Versions and Features
The New World
Projects To Look Out For

From Java 8 to Java 11.

Java 8

  • released 03/2014

  • free support ends 01/2019

What’s the core of 8?

  • n -> lambdas()
    Method::references

  • features.stream()

  • default method() { …​ }

Project Lambda

Project Lambda

  • launched with a straw-man (12/2009):

    #(int x, int y)(x * y)
  • 1st early draft review (11/2011):

    Callable<String> c = () -> "done";
  • 2nd review (06/2012) and 3rd review (01/2013)

  • public review (12/2013) and final ballot (02/2014)

Projects…​

  • start with an idea
    that is then evolved

  • can take a long time

  • are fairly open

Java 9

  • released 09/2017

  • free support ended 01/2018

What’s the core of 9?

More on the JPMS

37% off with
code fccparlog

tiny.cc/jms

Project Jigsaw

Sun’s primary goal in the upcoming JDK 7 release will be to modularize the JDK […​], which we hope to deliver early in 2010.

😊

Jigsaw history

  • Oracle acquires Sun, Jigsaw is halted (2010)

  • Jigsaw starts exploratory phase (2011)

  • releases of Java 7 (2011) and Java 8 (2014)

  • exploratory phase ends with JSR 376 (2014)

  • a prototype is released (09/2015)

Community unrest

  • lacking module isolation

  • forbidden cyclic dependencies

  • the concept of automatic modules

  • migration challenges

  • and a few more

Community unrest

  • about Unsafe et. al.
    ⇝ jdk.unsupported exports them

  • about strong encapsulation
    ⇝ deactivated on JDK 9/10/11

  • about hostility to reflection
    ⇝ opens directive

  • and a few more

Jigsaw history

  • Java 9 release was planned for 09/2016

  • Jigsaw delays it to 03/2017,
    then 07/2017, then 09/2017

  • public review ballot (05/2017)

Jigsaw history

  • public review ballot fails (05/2017)

  • various fundamental changes requested;
    only change: encapsulation turned off

  • reconsideration ballot passes (06/2017)

¯\_(ツ)_/¯

Projects…​

  • can lead to very heated discussions

  • are subject to politics
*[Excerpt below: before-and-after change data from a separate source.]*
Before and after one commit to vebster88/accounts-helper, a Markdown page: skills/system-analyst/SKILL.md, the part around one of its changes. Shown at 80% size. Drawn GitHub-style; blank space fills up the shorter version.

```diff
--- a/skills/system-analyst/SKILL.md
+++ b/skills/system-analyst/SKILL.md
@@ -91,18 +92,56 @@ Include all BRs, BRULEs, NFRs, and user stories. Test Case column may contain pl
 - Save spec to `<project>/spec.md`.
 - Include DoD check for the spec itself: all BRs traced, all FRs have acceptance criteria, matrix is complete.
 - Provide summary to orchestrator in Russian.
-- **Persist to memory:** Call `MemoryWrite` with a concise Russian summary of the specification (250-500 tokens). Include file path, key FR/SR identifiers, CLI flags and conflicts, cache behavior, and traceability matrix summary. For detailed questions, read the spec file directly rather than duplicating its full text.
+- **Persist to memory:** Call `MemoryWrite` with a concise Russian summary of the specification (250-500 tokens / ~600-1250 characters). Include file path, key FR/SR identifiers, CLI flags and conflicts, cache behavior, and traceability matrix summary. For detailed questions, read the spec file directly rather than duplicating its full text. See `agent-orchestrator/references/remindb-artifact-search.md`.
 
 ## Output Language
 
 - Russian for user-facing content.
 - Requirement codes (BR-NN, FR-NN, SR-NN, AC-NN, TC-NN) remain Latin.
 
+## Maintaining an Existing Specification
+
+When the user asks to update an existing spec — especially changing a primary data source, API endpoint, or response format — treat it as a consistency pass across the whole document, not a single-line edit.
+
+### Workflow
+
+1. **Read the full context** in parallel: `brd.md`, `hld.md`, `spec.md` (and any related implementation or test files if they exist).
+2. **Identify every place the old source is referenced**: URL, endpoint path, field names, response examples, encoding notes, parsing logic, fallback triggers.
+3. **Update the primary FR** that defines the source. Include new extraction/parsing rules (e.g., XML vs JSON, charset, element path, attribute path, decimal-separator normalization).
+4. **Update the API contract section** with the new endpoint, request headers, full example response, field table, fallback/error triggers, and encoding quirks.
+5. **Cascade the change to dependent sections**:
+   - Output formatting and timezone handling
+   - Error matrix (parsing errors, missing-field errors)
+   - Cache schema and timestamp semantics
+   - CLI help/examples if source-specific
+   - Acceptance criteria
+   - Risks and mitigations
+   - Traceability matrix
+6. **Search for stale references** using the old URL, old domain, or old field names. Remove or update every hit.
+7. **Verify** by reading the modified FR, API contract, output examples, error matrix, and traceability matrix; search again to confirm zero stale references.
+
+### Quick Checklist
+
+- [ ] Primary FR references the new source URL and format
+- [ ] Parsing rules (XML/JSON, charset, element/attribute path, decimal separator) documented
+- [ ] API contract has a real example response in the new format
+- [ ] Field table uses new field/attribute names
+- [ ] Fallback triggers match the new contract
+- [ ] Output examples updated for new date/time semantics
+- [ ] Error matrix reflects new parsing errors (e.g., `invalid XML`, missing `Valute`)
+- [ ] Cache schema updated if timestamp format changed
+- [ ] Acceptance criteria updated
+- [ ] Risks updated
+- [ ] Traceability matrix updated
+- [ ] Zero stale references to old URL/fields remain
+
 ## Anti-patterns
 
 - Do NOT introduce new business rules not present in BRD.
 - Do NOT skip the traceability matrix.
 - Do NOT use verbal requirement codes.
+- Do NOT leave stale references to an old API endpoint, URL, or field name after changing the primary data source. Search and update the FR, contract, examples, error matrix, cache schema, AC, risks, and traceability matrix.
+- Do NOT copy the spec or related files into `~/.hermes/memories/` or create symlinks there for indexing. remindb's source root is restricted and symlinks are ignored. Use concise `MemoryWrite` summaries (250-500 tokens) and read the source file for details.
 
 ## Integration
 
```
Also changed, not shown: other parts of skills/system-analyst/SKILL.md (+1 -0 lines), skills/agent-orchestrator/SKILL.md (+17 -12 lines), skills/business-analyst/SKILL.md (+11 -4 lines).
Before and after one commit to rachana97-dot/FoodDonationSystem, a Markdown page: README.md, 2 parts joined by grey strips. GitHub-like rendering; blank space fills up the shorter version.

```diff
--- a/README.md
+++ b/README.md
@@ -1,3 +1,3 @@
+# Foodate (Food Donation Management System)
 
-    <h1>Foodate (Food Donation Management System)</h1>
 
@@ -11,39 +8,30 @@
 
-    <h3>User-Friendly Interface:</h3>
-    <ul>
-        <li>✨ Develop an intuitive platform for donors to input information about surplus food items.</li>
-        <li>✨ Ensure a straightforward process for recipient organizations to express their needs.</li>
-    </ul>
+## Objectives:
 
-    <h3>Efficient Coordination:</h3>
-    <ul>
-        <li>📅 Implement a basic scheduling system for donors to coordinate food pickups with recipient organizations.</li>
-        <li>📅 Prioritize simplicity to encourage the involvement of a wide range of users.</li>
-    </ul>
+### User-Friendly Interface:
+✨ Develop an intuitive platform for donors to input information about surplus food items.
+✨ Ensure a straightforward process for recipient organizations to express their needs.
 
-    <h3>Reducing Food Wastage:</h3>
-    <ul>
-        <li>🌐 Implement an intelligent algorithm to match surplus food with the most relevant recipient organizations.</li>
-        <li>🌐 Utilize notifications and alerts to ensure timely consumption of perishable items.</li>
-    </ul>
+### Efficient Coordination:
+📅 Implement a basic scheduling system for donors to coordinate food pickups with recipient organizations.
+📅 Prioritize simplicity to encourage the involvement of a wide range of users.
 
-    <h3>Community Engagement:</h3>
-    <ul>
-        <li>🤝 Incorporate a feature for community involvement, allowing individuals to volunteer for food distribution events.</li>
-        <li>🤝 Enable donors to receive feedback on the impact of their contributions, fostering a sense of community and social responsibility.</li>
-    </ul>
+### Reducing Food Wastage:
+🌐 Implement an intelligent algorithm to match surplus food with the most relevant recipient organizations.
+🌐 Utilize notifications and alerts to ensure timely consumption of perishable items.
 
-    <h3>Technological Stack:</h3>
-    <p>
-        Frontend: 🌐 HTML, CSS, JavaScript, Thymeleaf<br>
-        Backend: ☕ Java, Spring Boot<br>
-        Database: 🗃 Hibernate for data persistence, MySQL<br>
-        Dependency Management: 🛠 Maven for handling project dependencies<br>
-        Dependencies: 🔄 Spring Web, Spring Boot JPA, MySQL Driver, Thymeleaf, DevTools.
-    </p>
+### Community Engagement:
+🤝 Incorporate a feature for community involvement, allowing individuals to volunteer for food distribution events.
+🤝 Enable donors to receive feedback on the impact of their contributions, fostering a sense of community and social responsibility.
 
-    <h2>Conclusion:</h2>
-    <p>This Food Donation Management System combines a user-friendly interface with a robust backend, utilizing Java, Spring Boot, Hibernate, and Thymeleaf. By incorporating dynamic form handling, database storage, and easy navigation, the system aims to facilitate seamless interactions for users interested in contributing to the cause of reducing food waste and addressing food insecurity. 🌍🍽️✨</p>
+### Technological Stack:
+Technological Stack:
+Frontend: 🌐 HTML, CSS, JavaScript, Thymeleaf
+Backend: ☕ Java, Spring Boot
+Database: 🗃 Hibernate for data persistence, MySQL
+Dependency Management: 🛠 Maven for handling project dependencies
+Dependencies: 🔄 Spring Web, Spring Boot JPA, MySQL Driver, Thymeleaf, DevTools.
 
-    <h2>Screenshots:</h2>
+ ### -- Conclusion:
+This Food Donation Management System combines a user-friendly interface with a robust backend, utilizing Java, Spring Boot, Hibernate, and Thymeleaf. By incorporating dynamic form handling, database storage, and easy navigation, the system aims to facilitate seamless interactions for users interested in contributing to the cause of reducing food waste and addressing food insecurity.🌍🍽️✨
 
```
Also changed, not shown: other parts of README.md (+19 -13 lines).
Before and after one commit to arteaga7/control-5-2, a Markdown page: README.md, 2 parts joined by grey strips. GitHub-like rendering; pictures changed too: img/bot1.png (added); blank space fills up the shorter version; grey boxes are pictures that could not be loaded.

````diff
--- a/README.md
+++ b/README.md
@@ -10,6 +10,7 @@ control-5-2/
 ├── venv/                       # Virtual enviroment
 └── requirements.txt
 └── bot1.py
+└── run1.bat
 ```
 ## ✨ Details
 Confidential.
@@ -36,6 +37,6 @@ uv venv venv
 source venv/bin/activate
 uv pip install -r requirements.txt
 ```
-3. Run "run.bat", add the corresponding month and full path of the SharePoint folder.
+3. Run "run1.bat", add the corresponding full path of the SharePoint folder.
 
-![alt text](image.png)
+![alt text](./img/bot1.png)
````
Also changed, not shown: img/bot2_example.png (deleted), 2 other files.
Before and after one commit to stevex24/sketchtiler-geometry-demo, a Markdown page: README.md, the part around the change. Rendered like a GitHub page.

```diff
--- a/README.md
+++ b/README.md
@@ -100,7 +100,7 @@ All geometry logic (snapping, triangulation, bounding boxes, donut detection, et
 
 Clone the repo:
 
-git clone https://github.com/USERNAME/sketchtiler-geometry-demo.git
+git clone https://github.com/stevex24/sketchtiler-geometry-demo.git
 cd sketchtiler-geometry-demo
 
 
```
  • take feedback into account and
    adapt to new requirements

  • are not as open as they could be

  • can take a very long time and
    delay Java releases

Java 10

  • released 03/2018

  • free support ends 07/2018

What’s the core of 10?

Project Amber

More on that later!

Java 11

  • release 09/2018

  • free support ends 01/2019
    (yes, no free LTS—​more on that later)

What’s the core of 11?

Err…​

  • single-file source-code programs:

    java HelloWorld.java
  • reactive HTTP/2 client

  • Epsilon GC

Java 11

  • no language changes

  • no monumental dev-facing features

  • this will become common

  • that’s not a bad thing!

The new world

Versions and Features
The New World
Projects To Look Out For

Old release cycle

The plan

  • releases are driven by flagship features

  • new major release roughly every 2 years

Old release cycle

The reality

  • Java 7 took 5 years

  • Java 8 took 3 years

  • Java 9 took 3.5 years

"Bump an 'almost ready' feature
2+ years into the future?"

⇝ "Better to delay the release."

Downsides

  • implemented features provide no value

  • increases reaction time

  • puts (political) pressure on projects

  • makes everybody grumpy

The new world

If it hurts, do it more often.

  • fixed six-month release cadence
    (March and September)

  • ship everything that is ready

All are major releases
with known quality guarantees.

⇝ No "beta versions"!

Implementation

  • features are developed in branches

  • merged into master when (nearly) finished

  • release branch created 3 months prior

  • only bug fixes merged to release branch

Upsides

  • completed features get out earlier

  • no pressure to complete features "on time"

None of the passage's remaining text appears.